I am delighted to be teaching Copyright again next year after not doing so for three years and so I find my mind drawn each day to topics for the class. The first day of class is very much a day for fundamentals and I took a stab at some of those in a post on this blog a year or so ago. Recently, I have been thinking about urinals, unmade beds, and former president Gerald R. Ford. Let me walk through a hypo and then I will try to link up that seemingly odd collection.
We have two art galleries, call them East and West. Both are opening new shows and have one more piece to install on a central pedestal for the opening that evening. At gallery East, the Artist herself arrives to install the last piece, a 24-ounce half-empty Diet Coke cup, with a dented lid and a bendable straw sticking out of the lid. After much consideration, Artist figures out exactly the right placement of the cup on the pedestal. No title is attached to the work. Meanwhile, at gallery West, the final piece for installation can’t be found, but the show is to be opened without it. But a few minutes before the opening, an employee of gallery West accidentally sets her half-drunk 24-ounce Diet Coke cup on the pedestal in, it turns out, exactly the same spot and location as the corresponding cup at gallery East, thereby duplicating exactly the installation in gallery East. One art critic attends the show at East, while a second attends West, and each publishes a review of the show they attended in their local newspapers. Somewhat surprisingly, the reviews are word-for-word identical. Each focuses on the Diet Coke cup as capturing commentary on our outsized, disposable culture.

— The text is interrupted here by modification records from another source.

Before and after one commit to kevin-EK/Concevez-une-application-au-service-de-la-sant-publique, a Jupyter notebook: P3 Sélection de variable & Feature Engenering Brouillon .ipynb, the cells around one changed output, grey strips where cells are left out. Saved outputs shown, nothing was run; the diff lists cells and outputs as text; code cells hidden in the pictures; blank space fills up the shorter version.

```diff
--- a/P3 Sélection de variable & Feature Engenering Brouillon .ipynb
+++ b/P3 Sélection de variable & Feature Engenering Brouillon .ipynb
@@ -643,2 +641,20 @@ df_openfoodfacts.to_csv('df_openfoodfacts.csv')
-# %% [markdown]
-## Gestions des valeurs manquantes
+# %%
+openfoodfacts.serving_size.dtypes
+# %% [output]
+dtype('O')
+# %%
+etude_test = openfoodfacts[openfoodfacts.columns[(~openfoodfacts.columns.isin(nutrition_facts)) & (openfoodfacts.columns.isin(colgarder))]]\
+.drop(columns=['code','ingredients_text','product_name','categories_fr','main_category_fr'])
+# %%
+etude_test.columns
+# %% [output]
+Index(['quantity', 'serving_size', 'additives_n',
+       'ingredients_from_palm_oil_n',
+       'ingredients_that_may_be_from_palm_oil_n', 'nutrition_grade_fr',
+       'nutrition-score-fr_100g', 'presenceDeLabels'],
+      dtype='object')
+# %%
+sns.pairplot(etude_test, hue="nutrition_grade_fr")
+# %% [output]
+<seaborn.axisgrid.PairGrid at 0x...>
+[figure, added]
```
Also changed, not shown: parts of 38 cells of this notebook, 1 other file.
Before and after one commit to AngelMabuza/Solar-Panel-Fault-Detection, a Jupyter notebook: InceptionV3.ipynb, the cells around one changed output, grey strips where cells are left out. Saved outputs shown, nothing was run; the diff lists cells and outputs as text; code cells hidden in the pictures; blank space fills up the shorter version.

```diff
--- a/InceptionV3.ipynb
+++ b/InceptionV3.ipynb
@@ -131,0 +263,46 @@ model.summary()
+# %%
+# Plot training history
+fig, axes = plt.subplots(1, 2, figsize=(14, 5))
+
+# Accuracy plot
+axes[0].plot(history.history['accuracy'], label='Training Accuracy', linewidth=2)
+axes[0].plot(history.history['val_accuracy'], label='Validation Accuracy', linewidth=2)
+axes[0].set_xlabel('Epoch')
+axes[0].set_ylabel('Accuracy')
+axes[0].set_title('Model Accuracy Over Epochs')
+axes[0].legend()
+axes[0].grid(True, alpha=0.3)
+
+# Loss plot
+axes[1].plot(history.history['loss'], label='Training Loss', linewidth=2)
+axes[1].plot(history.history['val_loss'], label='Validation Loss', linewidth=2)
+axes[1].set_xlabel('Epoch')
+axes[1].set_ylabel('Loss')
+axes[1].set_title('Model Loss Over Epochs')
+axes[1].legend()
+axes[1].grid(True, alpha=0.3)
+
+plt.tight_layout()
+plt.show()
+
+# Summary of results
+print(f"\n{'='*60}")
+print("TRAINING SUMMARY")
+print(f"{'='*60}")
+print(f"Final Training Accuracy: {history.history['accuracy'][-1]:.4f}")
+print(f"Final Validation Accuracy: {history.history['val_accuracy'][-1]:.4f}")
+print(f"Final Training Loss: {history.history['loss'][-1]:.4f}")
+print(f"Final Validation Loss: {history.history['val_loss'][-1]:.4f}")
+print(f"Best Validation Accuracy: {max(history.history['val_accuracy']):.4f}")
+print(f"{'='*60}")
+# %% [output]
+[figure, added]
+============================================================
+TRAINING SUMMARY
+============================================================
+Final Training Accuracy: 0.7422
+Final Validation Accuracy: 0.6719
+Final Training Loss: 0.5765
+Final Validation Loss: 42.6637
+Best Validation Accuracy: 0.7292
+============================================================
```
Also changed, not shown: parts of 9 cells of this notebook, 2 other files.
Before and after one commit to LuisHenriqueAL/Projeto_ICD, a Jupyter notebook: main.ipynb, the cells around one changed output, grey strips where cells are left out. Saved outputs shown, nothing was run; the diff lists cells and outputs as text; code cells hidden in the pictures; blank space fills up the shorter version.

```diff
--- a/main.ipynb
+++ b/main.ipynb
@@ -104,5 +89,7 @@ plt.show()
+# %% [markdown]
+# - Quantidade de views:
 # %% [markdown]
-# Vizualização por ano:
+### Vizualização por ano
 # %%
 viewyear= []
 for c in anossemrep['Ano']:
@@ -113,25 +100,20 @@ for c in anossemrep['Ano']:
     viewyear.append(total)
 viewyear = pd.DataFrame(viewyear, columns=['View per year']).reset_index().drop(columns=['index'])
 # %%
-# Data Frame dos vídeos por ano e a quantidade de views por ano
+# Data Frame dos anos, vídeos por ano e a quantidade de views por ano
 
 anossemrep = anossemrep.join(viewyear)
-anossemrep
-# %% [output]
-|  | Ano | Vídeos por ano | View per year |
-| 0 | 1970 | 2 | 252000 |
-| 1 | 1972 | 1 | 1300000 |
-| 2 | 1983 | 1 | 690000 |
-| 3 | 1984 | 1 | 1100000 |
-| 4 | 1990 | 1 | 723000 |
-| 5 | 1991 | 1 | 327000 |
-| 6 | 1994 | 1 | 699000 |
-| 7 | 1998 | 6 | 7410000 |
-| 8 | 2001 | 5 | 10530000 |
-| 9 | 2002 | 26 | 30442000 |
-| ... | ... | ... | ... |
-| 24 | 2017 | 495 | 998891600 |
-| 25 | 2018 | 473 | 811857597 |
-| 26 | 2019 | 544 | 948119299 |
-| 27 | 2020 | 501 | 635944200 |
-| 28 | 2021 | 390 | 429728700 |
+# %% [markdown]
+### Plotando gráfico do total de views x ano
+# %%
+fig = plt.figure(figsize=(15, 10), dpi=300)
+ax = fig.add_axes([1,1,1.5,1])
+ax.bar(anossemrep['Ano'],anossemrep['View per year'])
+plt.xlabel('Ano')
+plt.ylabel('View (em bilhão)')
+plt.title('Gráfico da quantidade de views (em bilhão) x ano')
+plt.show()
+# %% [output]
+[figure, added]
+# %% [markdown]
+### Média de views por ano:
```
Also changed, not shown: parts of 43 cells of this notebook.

How does U.S. copyright law apply to this situation? We have two sets of duplicates – the newspaper reviews and the Diet Coke cups – and yet no copies. The core wrong of copyright is copying and, by assumption, there is no copying in my hypothetical. The core requirement of U.S. copyright law is an “original work of authorship fixed in any tangible medium of expression.” Original is understood to mean that the author didn’t copy the work from some other source; it doesn’t mean that no one else had ever created the work. The requirement is about the source of the expression and not about its overall novelty. Copyright law and patent law are quite different on this dimension. In copyright, independent creation is a full defense to an allegation of copyright infringement, while in patent law, for most purposes, independent creation means that you finished second in the race and get nothing. All of this means that each of the newspaper pieces will be fully copyrightable.
Read more at MediaInstitute.org